Esi-ja tagakaas/Front and back 

Tiitelleht/Title page 

Sisu (osa sellest) /Part of content 

Lõpp hea, kõik hea/Happily ever after...

JÕULUKAARDID olen USAs elades ise teinud. Sedakorda said sellised, nagu fotodel näha. Terve romaan jõulukaardi vormis. Noh, ok, ok, kui mitte romaan, siis lühijutt vähemalt. Kaheksa lehekülge pikk. Paul kirjutas, mina kujundasin, printisin (Willow Creek on see oja, mis meil siin all kanjonis voolab, sellest ka trükikoja nimi), õmblesin kokku. Tekst on siin:

A Christmas Time Winter Story

 As in all things which happen during the oh so short days of winter, things, including this Christmas time winter story, must be finished before the sun sets which is pretty early when you are far enough North to see an aurora, that is if you are lucky and get to live at least to ninety seven and a three quarters years. Living that long will improve your odds, a lot. Not so far fetched anymore either to live that long. The trick is to keep your wits about you and only one way to do that is to not watch TV.

  Anyway, time is short and of the essence so things this winter had to be expedited. There might be some new phone coming out or the most recent sequel to a book turned movie debut after all.
So we decided to shorten the winter and get it done with. Cut to the chase, so to speak, frost and freeze and mud and slush and slippery roads with black ice and all, with maybe a clear day and minus degree temperatures thrown in.  And so…

  On the first day of winter it clouded over and got cold. How unusual eh? Of course it’s in the wee minutes before midnight before it starts snowing. Remember this is an expedited winter, not some wild assed blizzard that arrives while you are at work and makes the drive home a nightmare of white knuckles and ice covered windshield because your boss couldn’t make up his mind about shutting things down for the day. We’re having expedited winter this week remember; you’re home safe in bed. So it clouds over, gets cold and snows a foot of fine powder before we ever know it’s there.

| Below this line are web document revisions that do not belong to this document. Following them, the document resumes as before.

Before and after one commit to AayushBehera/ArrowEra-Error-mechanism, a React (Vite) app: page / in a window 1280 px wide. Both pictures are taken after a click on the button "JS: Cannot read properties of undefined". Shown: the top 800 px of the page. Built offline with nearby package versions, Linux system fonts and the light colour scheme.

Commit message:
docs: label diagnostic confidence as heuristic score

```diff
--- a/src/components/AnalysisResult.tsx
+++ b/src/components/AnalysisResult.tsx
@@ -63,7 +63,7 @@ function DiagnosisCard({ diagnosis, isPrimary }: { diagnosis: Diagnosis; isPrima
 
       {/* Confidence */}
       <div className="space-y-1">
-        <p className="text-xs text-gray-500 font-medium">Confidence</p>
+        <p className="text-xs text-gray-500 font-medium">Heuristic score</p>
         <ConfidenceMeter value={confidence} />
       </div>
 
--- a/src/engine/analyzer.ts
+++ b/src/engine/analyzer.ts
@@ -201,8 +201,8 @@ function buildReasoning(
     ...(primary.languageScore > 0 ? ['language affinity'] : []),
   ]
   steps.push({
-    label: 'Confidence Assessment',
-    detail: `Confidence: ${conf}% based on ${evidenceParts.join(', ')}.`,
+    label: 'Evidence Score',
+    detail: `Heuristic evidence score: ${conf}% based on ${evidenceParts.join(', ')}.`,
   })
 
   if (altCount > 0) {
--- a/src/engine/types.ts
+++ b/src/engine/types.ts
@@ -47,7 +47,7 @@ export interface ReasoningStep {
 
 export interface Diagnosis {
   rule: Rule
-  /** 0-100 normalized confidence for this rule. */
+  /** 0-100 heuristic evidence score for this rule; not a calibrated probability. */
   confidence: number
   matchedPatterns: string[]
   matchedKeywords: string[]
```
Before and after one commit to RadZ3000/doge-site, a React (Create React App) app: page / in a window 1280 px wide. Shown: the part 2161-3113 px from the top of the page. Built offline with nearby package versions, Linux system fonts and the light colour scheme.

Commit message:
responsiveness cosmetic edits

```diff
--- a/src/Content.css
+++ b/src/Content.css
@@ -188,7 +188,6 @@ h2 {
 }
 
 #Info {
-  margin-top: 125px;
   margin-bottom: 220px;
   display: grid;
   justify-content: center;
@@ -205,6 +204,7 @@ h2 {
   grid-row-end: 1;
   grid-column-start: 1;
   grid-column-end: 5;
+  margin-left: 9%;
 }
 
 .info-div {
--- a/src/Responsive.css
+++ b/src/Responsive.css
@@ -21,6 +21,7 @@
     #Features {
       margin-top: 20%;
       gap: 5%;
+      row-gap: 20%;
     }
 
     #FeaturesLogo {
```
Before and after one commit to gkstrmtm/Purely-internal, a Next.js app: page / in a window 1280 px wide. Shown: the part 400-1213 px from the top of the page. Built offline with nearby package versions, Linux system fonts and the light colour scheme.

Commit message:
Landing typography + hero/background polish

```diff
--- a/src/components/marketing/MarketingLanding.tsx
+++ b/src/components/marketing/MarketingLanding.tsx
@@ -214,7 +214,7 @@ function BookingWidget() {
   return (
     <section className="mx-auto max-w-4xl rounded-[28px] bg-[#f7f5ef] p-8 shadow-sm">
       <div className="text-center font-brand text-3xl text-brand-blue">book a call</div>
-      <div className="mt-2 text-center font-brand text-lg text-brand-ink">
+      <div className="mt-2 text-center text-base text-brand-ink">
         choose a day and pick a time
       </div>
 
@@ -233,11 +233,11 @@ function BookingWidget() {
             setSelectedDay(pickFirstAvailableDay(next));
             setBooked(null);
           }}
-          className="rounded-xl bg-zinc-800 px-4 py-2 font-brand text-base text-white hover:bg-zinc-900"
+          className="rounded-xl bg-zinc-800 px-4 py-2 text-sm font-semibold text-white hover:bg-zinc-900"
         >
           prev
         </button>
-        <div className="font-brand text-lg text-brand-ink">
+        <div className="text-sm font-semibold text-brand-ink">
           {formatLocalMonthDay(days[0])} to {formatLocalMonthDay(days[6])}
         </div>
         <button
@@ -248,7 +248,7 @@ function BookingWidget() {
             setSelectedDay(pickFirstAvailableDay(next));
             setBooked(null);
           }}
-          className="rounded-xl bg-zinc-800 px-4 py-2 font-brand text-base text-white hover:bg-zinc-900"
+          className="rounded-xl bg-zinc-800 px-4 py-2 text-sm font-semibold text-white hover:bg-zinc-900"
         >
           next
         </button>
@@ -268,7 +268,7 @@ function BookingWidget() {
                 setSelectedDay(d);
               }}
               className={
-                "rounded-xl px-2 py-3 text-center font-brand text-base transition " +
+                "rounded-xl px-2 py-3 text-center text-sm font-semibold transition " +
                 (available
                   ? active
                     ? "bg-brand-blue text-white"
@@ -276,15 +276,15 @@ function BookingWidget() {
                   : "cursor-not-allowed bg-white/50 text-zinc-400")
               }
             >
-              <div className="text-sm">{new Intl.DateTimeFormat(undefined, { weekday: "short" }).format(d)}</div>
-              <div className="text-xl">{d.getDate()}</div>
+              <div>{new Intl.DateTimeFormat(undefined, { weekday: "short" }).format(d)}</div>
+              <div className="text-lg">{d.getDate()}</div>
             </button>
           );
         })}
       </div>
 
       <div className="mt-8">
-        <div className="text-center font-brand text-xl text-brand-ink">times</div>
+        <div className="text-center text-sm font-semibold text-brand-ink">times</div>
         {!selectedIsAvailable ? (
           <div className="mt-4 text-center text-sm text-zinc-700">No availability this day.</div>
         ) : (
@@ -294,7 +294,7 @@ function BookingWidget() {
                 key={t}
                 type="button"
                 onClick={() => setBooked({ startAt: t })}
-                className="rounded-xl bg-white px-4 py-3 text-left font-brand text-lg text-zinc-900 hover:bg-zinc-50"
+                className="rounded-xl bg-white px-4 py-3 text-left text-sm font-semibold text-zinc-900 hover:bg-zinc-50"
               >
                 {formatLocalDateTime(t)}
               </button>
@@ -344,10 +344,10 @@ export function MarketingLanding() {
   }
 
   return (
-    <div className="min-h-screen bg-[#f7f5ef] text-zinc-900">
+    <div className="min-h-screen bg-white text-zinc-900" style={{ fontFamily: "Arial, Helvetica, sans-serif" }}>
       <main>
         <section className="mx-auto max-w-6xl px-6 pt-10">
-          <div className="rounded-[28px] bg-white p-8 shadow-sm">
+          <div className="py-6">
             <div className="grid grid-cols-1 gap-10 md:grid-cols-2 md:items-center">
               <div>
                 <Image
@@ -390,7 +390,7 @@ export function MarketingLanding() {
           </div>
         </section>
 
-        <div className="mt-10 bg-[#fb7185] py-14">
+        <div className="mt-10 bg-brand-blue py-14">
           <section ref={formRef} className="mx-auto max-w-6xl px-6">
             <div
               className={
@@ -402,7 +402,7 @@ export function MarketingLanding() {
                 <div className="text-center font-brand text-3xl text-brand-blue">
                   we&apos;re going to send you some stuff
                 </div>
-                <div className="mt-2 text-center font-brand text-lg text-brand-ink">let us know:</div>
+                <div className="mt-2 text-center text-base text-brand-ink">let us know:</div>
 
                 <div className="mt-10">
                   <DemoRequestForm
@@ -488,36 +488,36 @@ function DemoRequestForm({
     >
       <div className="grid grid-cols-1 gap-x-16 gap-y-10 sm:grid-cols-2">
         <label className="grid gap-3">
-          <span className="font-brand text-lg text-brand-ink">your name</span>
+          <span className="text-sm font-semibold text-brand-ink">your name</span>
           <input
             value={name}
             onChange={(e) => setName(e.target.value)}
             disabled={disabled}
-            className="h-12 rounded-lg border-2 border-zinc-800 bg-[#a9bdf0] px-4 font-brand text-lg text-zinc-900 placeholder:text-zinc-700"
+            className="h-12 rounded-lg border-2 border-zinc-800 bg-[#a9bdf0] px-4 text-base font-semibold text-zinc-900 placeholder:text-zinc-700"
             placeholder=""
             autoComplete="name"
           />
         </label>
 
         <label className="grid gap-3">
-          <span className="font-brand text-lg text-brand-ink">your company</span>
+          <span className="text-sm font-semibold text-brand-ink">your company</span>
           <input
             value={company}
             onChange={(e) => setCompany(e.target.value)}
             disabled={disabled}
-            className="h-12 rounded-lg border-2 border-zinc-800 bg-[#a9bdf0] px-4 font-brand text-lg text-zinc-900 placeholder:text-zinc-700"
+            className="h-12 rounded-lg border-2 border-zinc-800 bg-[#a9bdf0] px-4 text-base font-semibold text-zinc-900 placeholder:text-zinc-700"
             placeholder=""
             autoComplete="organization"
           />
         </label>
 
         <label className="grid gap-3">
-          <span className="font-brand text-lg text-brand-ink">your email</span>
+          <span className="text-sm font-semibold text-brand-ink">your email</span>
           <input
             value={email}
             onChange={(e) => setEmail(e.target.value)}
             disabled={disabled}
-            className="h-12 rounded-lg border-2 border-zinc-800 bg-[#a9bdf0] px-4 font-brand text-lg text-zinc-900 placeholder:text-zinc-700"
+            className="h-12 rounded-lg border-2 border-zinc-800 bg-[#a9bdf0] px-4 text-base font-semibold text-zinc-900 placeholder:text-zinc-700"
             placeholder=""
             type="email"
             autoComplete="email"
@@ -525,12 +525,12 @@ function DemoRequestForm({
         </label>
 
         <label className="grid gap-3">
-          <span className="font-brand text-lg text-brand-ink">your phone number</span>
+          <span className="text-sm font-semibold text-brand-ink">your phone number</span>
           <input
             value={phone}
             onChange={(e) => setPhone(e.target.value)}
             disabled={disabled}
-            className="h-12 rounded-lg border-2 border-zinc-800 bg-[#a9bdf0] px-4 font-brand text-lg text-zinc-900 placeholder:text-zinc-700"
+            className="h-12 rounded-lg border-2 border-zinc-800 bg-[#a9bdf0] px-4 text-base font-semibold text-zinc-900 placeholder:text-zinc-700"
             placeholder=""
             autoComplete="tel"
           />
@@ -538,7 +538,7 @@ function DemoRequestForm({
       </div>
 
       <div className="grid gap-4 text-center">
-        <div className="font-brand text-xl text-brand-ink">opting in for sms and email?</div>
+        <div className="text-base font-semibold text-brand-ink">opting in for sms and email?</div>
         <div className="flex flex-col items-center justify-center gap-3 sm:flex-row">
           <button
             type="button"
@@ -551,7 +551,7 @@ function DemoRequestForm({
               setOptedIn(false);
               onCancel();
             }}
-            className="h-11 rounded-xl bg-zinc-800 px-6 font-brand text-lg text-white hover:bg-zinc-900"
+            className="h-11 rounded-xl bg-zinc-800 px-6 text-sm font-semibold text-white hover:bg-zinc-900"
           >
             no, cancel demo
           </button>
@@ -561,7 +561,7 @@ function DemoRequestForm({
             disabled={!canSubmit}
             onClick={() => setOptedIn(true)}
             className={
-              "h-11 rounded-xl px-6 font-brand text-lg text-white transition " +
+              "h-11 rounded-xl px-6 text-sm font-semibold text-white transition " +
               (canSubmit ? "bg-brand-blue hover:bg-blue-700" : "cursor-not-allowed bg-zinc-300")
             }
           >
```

  On the second day of winter it snowed all day and opened the world up to play time. Throwing snowballs at the dog, at the wife, at the little birds, at the big birds, at the cat and even at the car. Don’t know why the car was fun to throw at, it wasn’t even moving. But it was magical. Deer and hawks and us humans all sitting or flying or walking right out in the snowfall and taking it all in.

  On the third day of winter it stopped snowing so it could get as cold as possible and make you worry about pipes freezing and engine blocks cracking and whether the cat and small birds would show up in the spring like members of some ill-fated polar expedition of the 1900’s that get found 110 years later and look like they’re ready for a cup of coffee. Well nothing like that happened. But the ponds froze up.

  On the fourth day of winter it got even colder because all the worrying was over. You wouldn’t know if a pipe or engine block had cracked till spring anyway so why not walk on water a while? Had to try out the creek first as it was a real honest to God dangerous and frightening ice covered body of deadly frozen ice over flowing water. If you broke through you would be swept under and pinned, then carried downstream at least a foot or two till your rear end got stuck on a rock and you stood up. But even so you would most certainly freeze up solid because it really was minus 9 degrees and the world was frozen solid. Then it was time for dancing on the ponds and listening to the booming sounds as cracks formed on the surface…

  On the fifth day of winter my true love gave to me a day filled with brilliant sunshine. You know the words… So we had friends over to enjoy the beauty of winter. Dinner, wine, bonfire and some more wine and stories and we all called it a day. It was really cold that winter day.

  On the sixth day of winter it clouded up again like all winters do but by that time we were in need of supplies. Even expedited winters can get long and we needed some things from the store. Well what winter wouldn’t be complete without having to put on tire chains and heading onto the open road? It took thirty minutes to put them on and ten to take them off, then thirty more to put them on right. Chains are great. What an amazing invention. It was fun in town. Then we came home and went for a hike, a winter hike in snow with frozen lumps on the trails and potential land mines from a winters worth of having your animals on the trail with you. Watch out, things buried in snow don’t always freeze.

  On the seventh day of winter we had cabin fever. Would this ice and snow never melt? Do we have enough whiskey to make it through till the sun returns? How are the beans holding out? Any books here I haven’t read twice? This was all mostly true. Fact is though, we don’t drink whiskey.

  On the eighth day of winter spring came. A warm breeze came up from the south, some gentle rain and temperatures climbed almost into the fifties. The snow and ice began to melt. Soon cascades of melted snow water flew from the roof while puddles formed behind still frozen dams of ice. Monsoons were never this wet. Over the course of the day every bit of the expedited winter snow and ice melted and flowed into the nearby fields and forests and canyon trails. Winter was over.

  On the ninth day it was spring because everywhere was mud, with just a hint of green.'
Posted: December 2014